U.S. Pressures UN for New Draft

UNITED NATIONS -- Impatient at weeks of inconclusive talks, the administration of U.S. President George W. Bush stepped up pressure on the United Nations to adopt its resolution on Iraqi disarmament despite continued French and Russian objections.

U.S. Ambassador John Negroponte introduced a draft resolution Wednesday to the full 15-member Security Council but declined to give a deadline for a vote on proposals that indirectly threaten military action if Iraq does not cooperate with UN weapons inspections.

However, some diplomats expect Washington to try for a vote late next week. The council meets Friday and then hears from chief UN weapons inspector Hans Blix on Monday.

For some council members, the distribution of the U.S. text was the first time they had seen the complete resolution, which has been toned down but still opens the way to war.

In Wednesday's revised text, Washington dropped a proposal to send troops on UN inspections.

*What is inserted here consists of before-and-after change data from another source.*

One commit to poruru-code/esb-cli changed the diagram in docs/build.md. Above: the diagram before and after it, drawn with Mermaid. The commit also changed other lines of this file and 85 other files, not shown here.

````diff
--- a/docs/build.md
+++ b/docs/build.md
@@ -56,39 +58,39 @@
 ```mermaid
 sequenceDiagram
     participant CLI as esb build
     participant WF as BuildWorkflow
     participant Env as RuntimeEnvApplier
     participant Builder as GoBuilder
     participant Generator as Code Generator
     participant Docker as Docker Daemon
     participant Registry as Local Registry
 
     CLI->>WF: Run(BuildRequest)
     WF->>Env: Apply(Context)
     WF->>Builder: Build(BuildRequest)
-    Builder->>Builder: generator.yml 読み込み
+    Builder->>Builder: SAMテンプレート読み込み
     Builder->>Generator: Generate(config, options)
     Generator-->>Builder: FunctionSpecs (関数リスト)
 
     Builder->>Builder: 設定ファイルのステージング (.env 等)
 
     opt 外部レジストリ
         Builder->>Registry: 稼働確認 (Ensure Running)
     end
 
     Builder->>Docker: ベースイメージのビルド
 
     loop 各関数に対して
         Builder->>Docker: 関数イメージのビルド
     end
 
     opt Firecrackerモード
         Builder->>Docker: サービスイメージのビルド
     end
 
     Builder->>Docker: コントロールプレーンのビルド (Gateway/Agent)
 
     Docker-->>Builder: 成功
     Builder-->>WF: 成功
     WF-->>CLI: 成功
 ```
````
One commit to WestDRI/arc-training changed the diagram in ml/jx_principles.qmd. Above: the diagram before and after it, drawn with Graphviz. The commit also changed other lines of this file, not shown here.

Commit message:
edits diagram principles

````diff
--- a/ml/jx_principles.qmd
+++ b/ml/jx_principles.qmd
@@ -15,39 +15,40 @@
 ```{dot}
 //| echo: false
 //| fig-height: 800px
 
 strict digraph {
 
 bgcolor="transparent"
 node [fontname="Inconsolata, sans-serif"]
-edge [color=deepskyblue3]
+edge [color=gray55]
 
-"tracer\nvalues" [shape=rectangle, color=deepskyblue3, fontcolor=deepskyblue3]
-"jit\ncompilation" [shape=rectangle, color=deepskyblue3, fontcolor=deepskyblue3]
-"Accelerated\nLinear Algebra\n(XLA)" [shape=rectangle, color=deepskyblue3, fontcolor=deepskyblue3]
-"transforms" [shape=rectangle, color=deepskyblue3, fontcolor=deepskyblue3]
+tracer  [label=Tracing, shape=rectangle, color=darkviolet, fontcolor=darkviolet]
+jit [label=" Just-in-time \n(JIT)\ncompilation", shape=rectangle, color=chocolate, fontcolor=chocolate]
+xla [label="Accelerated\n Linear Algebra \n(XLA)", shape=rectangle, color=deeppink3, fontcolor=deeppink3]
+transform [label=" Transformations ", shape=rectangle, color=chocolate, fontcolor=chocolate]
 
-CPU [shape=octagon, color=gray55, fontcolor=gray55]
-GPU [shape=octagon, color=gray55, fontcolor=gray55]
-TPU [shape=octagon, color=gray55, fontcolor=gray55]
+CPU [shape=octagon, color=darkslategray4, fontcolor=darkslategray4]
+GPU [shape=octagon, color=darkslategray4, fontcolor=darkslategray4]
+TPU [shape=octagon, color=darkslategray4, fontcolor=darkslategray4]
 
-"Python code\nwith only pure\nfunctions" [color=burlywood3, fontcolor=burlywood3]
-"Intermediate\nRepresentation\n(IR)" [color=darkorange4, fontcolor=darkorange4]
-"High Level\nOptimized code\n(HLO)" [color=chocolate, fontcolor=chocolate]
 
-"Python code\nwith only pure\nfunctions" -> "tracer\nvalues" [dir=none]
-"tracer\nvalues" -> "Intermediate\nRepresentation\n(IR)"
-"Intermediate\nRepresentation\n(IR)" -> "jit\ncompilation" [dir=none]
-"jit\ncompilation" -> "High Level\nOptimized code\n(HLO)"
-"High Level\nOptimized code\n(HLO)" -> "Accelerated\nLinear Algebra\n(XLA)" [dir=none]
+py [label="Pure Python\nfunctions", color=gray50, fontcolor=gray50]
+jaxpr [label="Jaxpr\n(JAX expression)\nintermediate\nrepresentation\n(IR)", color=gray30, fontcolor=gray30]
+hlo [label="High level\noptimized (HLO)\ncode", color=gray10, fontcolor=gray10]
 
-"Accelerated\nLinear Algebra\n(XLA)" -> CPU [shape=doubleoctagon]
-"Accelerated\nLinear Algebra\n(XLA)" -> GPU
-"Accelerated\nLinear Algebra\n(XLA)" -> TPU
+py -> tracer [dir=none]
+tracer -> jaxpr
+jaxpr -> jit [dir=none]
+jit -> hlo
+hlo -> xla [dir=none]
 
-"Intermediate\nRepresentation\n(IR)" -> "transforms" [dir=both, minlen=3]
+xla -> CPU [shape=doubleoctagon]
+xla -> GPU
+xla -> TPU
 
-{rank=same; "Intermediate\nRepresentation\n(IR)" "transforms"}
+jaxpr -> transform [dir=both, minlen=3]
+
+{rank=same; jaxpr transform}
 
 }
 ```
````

U.S. Secretary of State Colin Powell said he was open to more changes but emphasized that finding Iraq in "material breach" of UN resolutions and warning Baghdad of "serious consequences" would be kept in the draft.

Both Russia and France, which have veto rights, believe this language gives the United States legal cover for a military strike without an explicit authorization of force.

"It's not a fiat that we have put down," Powell told reporters accompanying him to Los Cabos, Mexico, for a summit of the 21-nation Asia-Pacific Economic Cooperation group.

"We will listen to those ideas, but we can't walk away from basic principles," he said late Wednesday.

Negroponte, who has led talks among the four other council members with veto power, also said negotiations were not over.

But he said: "Time is going by. I think we all feel the moment has come to give an added urgency to this question."

Russia immediately opposed the U.S. text and France raised strong reservations, but Britain said it would be a co-sponsor. All three nations, along with the United States and China, have veto power in the 15-member council.

Nevertheless, U.S. officials appeared confident that France, Russia and China would not use their veto rights.

To be adopted, a Security Council resolution requires nine votes in favor, one more than a majority among its 15 members, and no veto from any of the five permanent members.

"We cannot agree to automaticity in the use of force," Russian UN Ambassador Sergei Lavrov told reporters. He said he could not agree to "load inspectors, against their wishes, with unimplementable mandates."

The Russian government has questioned whether Iraq has weapons of mass destruction and if any force should be threatened in the first place.

France said it would agree with whatever mandate Blix thought necessary. Ambassador Jean-David Levitte told council members that Paris still had strong reservations about hidden "triggers" that would give the United States the right to use force without further council consultations, French envoys said.